→ **About this task**:
Your job is to return every line of the listing holding the string "placeholder".
Supplied information Block Start
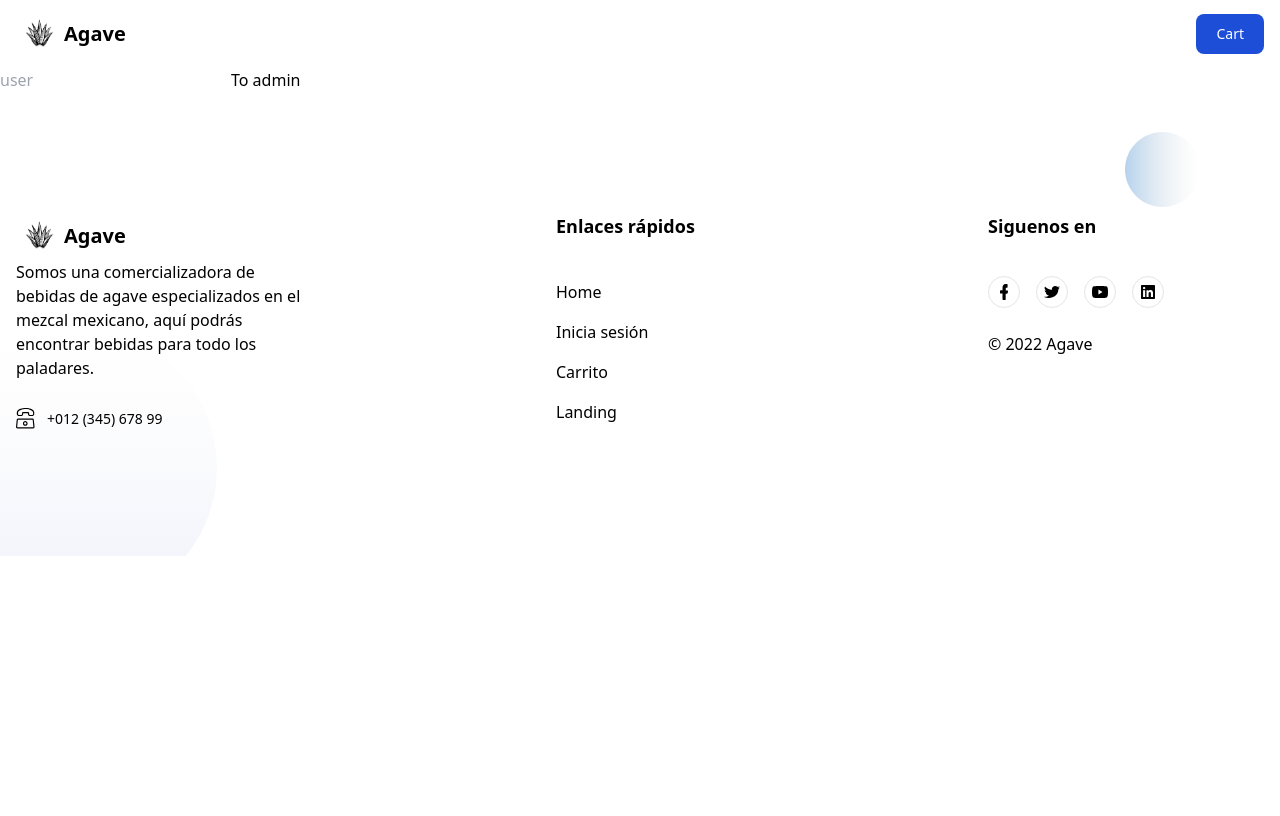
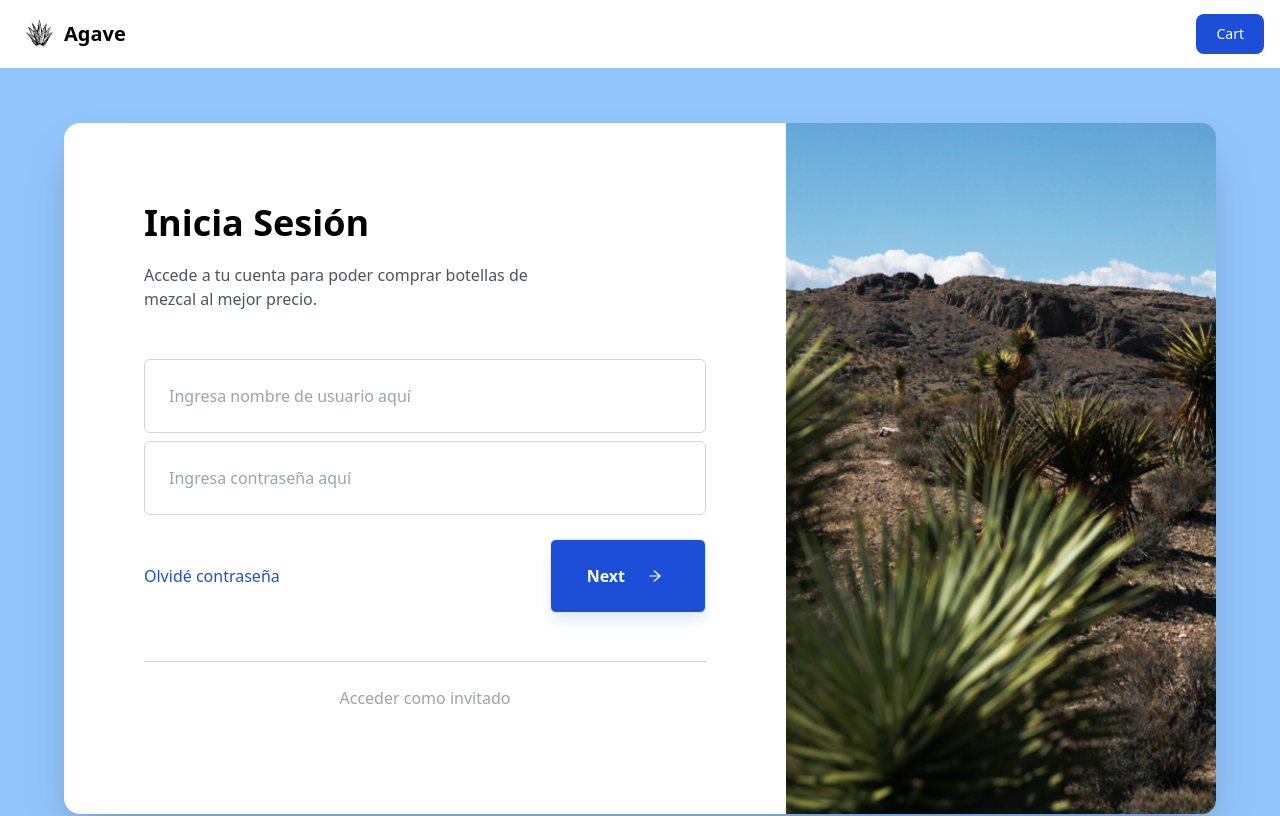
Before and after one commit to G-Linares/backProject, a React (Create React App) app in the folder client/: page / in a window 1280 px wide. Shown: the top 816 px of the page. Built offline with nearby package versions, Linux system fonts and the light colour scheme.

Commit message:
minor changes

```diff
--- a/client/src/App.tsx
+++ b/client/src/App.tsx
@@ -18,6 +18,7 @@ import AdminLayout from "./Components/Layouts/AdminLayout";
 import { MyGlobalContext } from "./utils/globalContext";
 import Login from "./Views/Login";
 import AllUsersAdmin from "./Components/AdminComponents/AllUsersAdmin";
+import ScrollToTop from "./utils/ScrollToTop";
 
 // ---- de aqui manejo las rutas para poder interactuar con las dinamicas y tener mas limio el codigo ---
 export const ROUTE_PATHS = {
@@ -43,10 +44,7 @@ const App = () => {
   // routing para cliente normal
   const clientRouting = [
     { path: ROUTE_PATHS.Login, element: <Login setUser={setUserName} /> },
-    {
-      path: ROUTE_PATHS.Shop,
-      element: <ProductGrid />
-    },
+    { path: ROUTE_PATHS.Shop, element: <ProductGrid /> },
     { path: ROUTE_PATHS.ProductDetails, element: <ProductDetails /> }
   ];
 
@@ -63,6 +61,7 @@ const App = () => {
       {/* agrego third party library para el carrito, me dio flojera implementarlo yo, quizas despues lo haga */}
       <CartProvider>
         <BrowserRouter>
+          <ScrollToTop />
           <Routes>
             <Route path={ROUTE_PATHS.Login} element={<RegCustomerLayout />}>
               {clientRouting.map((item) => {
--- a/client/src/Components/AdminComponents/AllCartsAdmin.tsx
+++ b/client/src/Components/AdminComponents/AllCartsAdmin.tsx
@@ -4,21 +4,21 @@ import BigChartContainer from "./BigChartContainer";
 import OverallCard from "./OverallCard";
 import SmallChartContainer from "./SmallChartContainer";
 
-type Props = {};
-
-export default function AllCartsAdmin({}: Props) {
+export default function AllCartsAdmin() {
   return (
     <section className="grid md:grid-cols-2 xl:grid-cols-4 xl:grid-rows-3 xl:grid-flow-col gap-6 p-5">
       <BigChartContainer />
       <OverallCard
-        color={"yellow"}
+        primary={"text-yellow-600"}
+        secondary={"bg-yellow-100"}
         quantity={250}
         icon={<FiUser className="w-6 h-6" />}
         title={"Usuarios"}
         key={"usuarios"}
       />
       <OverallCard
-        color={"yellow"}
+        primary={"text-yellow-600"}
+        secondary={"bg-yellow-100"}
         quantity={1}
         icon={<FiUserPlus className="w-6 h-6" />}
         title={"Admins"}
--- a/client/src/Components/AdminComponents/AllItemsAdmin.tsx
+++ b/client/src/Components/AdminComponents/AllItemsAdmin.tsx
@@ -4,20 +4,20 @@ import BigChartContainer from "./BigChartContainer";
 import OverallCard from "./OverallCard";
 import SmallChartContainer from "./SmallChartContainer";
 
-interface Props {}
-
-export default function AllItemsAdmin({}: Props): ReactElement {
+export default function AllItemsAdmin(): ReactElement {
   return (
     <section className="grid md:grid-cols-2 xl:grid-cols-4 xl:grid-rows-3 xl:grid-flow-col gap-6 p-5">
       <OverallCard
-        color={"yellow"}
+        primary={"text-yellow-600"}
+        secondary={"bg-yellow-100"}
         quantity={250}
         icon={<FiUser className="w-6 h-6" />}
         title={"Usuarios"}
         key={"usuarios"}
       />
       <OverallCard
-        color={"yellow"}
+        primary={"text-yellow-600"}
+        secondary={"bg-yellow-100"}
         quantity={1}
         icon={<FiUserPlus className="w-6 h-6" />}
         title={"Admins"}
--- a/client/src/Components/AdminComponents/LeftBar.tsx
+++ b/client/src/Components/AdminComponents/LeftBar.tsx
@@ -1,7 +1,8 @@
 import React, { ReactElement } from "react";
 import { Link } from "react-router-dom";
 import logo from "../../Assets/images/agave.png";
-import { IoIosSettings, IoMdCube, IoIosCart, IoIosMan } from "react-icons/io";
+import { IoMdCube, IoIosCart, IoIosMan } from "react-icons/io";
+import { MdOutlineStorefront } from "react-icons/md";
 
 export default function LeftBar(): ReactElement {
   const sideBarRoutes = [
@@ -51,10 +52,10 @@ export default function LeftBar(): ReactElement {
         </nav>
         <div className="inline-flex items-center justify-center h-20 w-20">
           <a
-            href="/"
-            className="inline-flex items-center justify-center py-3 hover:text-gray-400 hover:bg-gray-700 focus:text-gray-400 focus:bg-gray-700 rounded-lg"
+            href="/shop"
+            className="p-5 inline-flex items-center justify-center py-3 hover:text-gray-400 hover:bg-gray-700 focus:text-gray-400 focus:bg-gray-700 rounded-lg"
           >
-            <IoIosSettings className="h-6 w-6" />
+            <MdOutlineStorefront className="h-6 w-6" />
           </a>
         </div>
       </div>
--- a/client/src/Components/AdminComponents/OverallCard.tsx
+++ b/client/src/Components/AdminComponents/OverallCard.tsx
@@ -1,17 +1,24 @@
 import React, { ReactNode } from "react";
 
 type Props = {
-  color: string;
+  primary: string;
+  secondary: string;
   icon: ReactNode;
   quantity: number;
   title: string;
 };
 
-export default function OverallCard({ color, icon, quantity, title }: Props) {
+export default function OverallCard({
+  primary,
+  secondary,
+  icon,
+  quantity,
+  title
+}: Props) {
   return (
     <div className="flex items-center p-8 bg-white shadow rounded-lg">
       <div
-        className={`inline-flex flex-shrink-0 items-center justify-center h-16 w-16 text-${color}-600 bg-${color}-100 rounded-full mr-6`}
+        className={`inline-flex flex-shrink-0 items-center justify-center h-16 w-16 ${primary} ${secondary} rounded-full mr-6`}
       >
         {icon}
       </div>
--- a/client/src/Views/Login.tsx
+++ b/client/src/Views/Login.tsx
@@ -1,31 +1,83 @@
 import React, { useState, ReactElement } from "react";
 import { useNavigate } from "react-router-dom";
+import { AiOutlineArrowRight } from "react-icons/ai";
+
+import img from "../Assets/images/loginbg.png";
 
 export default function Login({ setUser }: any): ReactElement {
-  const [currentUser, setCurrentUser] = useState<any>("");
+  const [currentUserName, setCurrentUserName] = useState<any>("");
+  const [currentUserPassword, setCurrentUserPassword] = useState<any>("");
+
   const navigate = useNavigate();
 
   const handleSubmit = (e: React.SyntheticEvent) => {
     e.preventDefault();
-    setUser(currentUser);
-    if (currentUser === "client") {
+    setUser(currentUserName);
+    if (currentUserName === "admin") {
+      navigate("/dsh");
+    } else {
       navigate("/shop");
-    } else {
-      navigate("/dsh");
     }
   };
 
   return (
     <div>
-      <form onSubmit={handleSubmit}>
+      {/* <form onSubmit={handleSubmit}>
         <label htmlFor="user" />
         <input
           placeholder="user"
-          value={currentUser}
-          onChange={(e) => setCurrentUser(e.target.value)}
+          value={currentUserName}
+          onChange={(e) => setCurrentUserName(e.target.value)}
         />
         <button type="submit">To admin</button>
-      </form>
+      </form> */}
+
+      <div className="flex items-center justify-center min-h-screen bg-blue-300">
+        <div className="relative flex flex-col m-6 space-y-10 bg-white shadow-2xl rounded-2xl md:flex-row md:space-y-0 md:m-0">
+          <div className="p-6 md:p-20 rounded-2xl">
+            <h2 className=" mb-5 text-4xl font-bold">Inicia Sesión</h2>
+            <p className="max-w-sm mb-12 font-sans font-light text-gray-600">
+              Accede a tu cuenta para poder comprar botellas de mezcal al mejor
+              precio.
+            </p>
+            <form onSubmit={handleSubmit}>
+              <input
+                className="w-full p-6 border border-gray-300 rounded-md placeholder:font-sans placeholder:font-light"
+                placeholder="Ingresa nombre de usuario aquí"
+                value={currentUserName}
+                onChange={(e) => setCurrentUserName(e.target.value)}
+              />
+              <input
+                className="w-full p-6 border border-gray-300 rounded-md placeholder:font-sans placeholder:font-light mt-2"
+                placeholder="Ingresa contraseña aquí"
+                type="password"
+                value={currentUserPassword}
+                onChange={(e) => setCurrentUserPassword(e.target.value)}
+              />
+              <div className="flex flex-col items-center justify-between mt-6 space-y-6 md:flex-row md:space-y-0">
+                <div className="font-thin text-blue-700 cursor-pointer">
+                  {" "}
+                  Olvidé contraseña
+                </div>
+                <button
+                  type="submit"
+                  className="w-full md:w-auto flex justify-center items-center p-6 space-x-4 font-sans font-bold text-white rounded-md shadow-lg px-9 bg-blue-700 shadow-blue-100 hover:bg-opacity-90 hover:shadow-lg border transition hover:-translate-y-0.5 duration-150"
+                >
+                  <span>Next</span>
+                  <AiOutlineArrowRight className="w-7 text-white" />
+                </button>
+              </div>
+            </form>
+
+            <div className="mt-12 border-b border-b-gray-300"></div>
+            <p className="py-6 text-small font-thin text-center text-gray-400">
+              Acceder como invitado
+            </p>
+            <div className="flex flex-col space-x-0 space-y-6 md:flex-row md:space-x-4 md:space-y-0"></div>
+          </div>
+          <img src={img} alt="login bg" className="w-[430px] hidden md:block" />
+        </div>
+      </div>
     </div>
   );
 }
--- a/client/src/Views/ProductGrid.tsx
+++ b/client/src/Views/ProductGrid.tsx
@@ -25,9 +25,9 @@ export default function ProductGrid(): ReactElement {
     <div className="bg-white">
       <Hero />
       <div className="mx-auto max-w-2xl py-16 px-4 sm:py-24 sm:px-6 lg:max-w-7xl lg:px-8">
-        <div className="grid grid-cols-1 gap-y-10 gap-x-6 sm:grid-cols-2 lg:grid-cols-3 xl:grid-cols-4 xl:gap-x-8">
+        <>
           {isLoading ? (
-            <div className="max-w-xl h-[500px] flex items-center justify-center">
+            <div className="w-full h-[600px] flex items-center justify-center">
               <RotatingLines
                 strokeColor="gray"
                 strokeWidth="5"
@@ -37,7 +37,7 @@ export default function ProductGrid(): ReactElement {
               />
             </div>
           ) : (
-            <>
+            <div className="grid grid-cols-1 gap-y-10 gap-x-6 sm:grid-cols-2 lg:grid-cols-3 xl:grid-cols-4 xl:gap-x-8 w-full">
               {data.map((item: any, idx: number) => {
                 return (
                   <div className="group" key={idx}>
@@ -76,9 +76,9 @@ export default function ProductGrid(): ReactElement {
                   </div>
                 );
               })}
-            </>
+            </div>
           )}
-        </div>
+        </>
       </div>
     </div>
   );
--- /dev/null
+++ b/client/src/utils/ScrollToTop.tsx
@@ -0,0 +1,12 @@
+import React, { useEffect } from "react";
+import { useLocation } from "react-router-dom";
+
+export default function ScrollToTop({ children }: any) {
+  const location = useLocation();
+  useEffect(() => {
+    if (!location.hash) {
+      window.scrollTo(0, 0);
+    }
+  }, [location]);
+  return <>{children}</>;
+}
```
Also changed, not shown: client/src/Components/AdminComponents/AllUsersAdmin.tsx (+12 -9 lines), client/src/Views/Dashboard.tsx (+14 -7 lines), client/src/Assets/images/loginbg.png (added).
Supplied information Block End
→ **Expected answer**:
           placeholder="user"
+                className="w-full p-6 border border-gray-300 rounded-md placeholder:font-sans placeholder:font-light"
+                placeholder="Ingresa nombre de usuario aquí"
+                className="w-full p-6 border border-gray-300 rounded-md placeholder:font-sans placeholder:font-light mt-2"
+                placeholder="Ingresa contraseña aquí"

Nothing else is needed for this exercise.